▶ _DIRECTIONS_: Copy every line of the data in which the word "text" occurs.
══ EXTRACTED MATERIAL ══
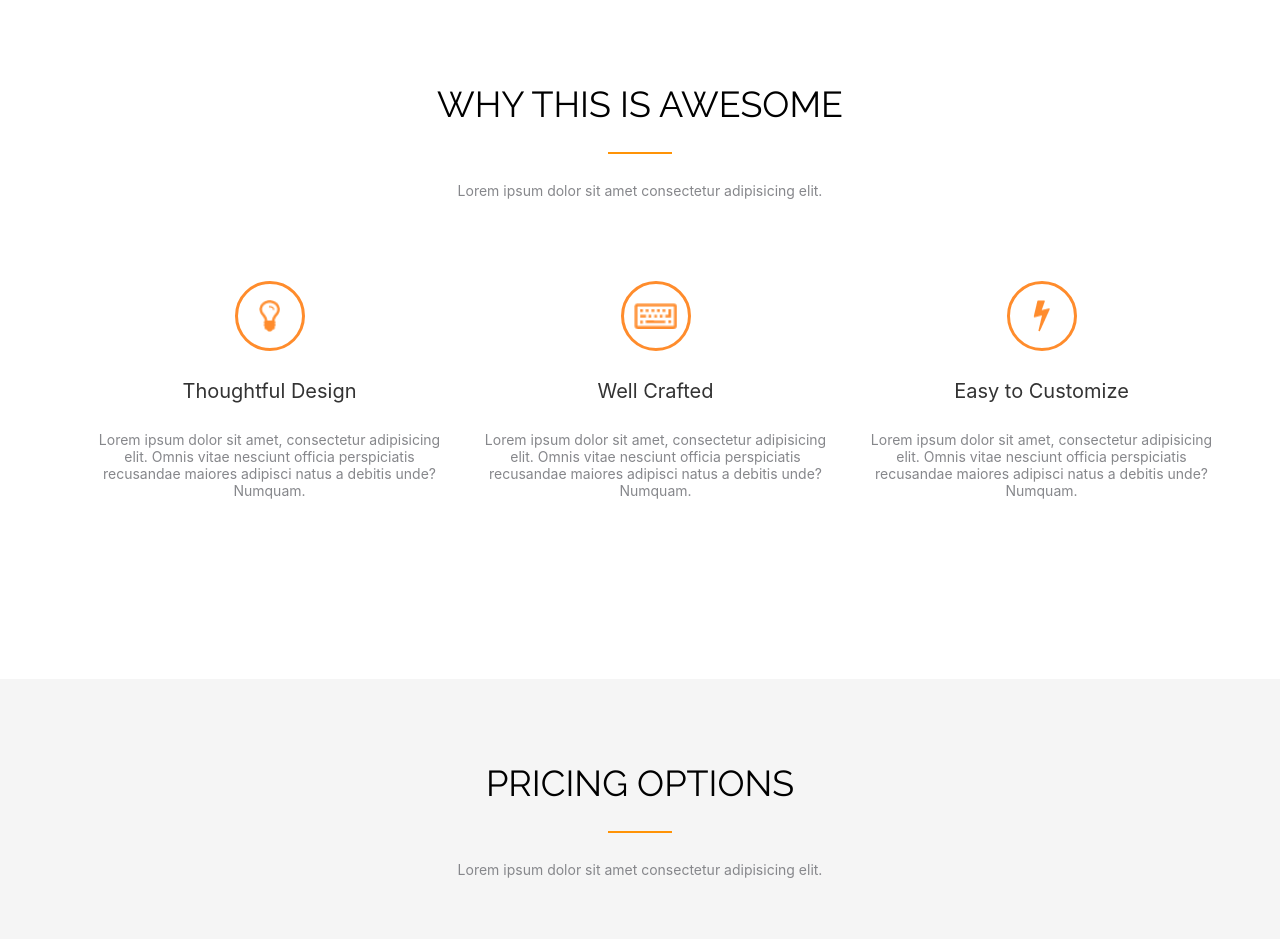
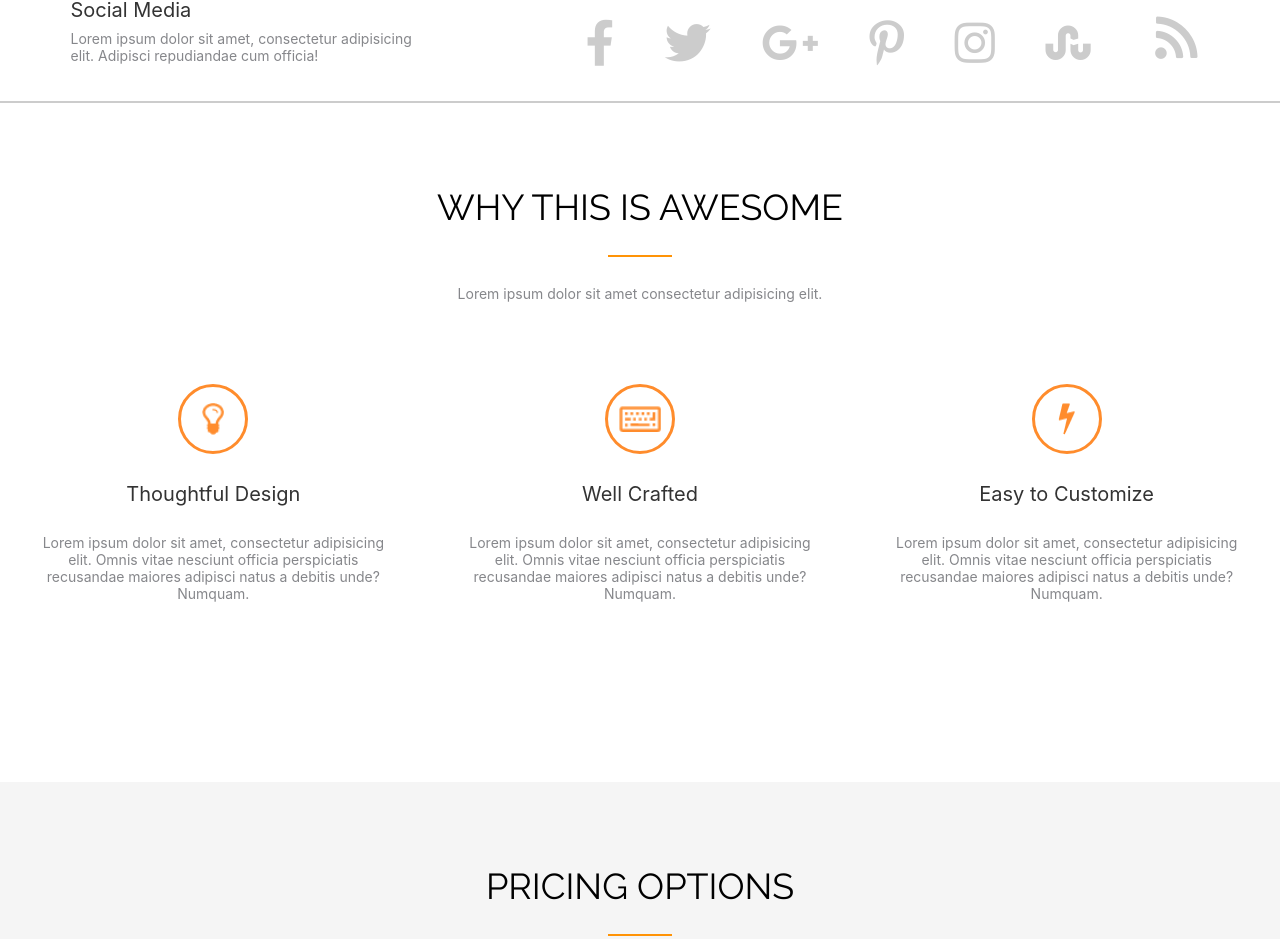
Before and after one commit to AnnaMirzaeva/Homework, a plain HTML site: page index.html in a window 1280 px wide. Shown: the top 939 px of the page. Drawn offline with Linux system fonts and the light colour scheme.

Commit message:
Homework_5

```diff
--- a/css/style.css
+++ b/css/style.css
@@ -13,6 +13,63 @@
 .container {
     max-width: 1400px;
     margin: auto;
+}
+
+.social-media-class {
+    display: flex;
+    flex-direction: row;
+    justify-content: space-around;
+}
+
+.social-media::after {
+    display: block;
+    border-bottom: 2px solid #cccccc;
+    width: 100%;
+    content: ' ';
+    margin-left: auto;
+    margin-right: auto;
+    margin-top: 15px;
+}
+
+.social-media-content {
+    /* display: flex;
+    flex-direction: column; */
+    max-width: 364px;
+    /* display: block;
+    position: relative; */
+}
+
+.social-media-title {
+    font-size: 20px;
+    font-family: -apple-system, BlinkMacSystemFont, 'Segoe UI', Roboto, Oxygen, Ubuntu, Cantarell, 'Open Sans', 'Helvetica Neue', sans-serif;
+    /* text-align: center; */
+    color: #333333;
+    margin-bottom: 10px;
+    font-weight: 400;
+}
+
+.social-media-text {
+    font-family: -apple-system, BlinkMacSystemFont, 'Segoe UI', Roboto, Oxygen, Ubuntu, Cantarell, 'Open Sans', 'Helvetica Neue', sans-serif;
+    /* text-align: center; */
+    font-size: 14px;
+    color: #86878b;
+    font-weight: 400;
+    line-height: normal;
+}
+
+.social-media-icons {
+    width: 634px;
+}
+
+.icon-font {
+    font-size: 46px;
+}
+
+.big-social-icons {
+    display: flex;
+    flex-direction: row;
+    justify-content: space-between;
+    align-items: flex-end;
 }
 
 .title::after {
@@ -59,7 +116,7 @@
 
 .awesome-cart-item {
     width: 355px;
-    margin-left: 31px;
+    margin: auto;
 }
 
 .image-container {
@@ -290,10 +347,8 @@ span {
     background-size: cover;
     background-repeat: no-repeat;
     max-width: 100%;
-    box-shadow: inset 0 0 0 1400px rgba(0,0,0,.5);
+    box-shadow: inset 0 0 0 1400px rgba(0,0,0,.7);
     padding-bottom: 25px;
-    /* display: flex;
-    justify-content: center; */
 }
 
 .title-design {
@@ -344,6 +399,11 @@ span {
     /* margin-bottom: 50px; */
 }
 
+.button:hover {
+    background-color: white;
+    transition: 1s ease;
+}
+
 .button-text {
     font-family: -apple-system, BlinkMacSystemFont, 'Segoe UI', Roboto, Oxygen, Ubuntu, Cantarell, 'Open Sans', 'Helvetica Neue', sans-serif;
     font-size: 15px;
@@ -351,6 +411,12 @@ span {
     font-weight: 450;
     text-align: center;
     padding: 8%;
+}
+
+.button-text:hover {
+    color: rgb(143, 143, 143);
+    transition: 1s ease;
+    font-weight: 500;
 }
 
 footer {
@@ -378,11 +444,24 @@ footer {
 .social-icons {
     display: flex;
     justify-content: center;
+    flex-direction: row;
 }
 
-.social-img {
-    margin-top: 2%;
-    margin-bottom: 1%;
+i {
+    display: block;
+    font-size: 900;
+    color:#cccccc;
+    margin-bottom: 10px;
+    margin-top: 10px;
+    padding: 10px;
+}
+
+i:hover {
+    color:  #ff8b38;
+}
+
+.wifi-icon {
+    transform: rotate(45deg);
 }
 
 .social-text {
--- a/index.html
+++ b/index.html
@@ -7,10 +7,47 @@
     <link href='https://fonts.googleapis.com/css?family=Raleway' rel='stylesheet'>
     <link rel="stylesheet" href="./css/style.css">
     <link rel="stylesheet" href="./css/normalize.css">
-    <title>Lesson_4</title>
+    <link rel="stylesheet" href="https://cdnjs.cloudflare.com/ajax/libs/font-awesome/5.15.1/css/all.min.css">
+    <title>Lesson_5</title>
 </head>
 
 <body>
+ <section class="social-media">
+     <div class="container">
+         <div class="social-media-class">
+         <div class="social-media-content">
+             <h3 class="social-media-title">Social Media</h3>
+             <p class="social-media-text">Lorem ipsum dolor sit amet, consectetur adipisicing elit. Adipisci repudiandae cum officia!</p>
+         </div>
+         <div class="social-media-icons">
+            <ul class="big-social-icons">
+                <li class="facebook-icon icon-font">
+                    <i class="fab fa-facebook-f"></i>
+                </li>
+                <li class="twitter-icon icon-font">
+                    <i class="fab fa-twitter"></i>
+                </li>
+                <li class="google-icon icon-font">
+                    <i class="fab fa-google-plus-g"></i>
+                </li>
+                <li class="pinterest-icon icon-font">
+                    <i class="fab fa-pinterest-p"></i>
+                </li>
+                <li class="instagram-icon icon-font">
+                    <i class="fab fa-instagram"></i>
+                </li>
+                <li class="stambleupon-icon icon-font">
+                    <i class="fab fa-stumbleupon"></i>
+                </li>
+                <li class="wifi-icon icon-font">
+                    <i class="fas fa-wifi"></i>
+                </li>
+                </ul>
+         </div>
+        </div>
+     </div>
+ </section>
+
  <section class="awesome">
     <div class="container">
       <h2 class="title">WHY THIS IS AWESOME
@@ -233,9 +270,29 @@
 
 <footer>
     <div class="social-block">
-        <div class="social-icons">
-            <img class="social-img" src="./images/5.png" alt="social">
-        </div>
+        <ul class="social-icons">
+        <li class="facebook-icon">
+            <i class="fab fa-facebook-f"></i>
+        </li>
+        <li class="twitter-icon">
+            <i class="fab fa-twitter"></i>
+        </li>
+        <li class="google-icon">
+            <i class="fab fa-google-plus-g"></i>
+        </li>
+        <li class="pinterest-icon">
+            <i class="fab fa-pinterest-p"></i>
+        </li>
+        <li class="instagram-icon">
+            <i class="fab fa-instagram"></i>
+        </li>
+        <li class="stambleupon-icon">
+            <i class="fab fa-stumbleupon"></i>
+        </li>
+        <li class="wifi-icon">
+            <i class="fas fa-wifi"></i>
+        </li>
+        </ul>
         <p class="social-text">© 2015 Axure Themes</p>
     </div>
 </footer>
```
═══
▶ _RESULT OF THIS TASK_:
+    /* text-align: center; */
+.social-media-text {
+    /* text-align: center; */
 .button-text {
     text-align: center;
+.button-text:hover {
 .social-text {
+             <p class="social-media-text">Lorem ipsum dolor sit amet, consectetur adipisicing elit. Adipisci repudiandae cum officia!</p>
         <p class="social-text">© 2015 Axure Themes</p>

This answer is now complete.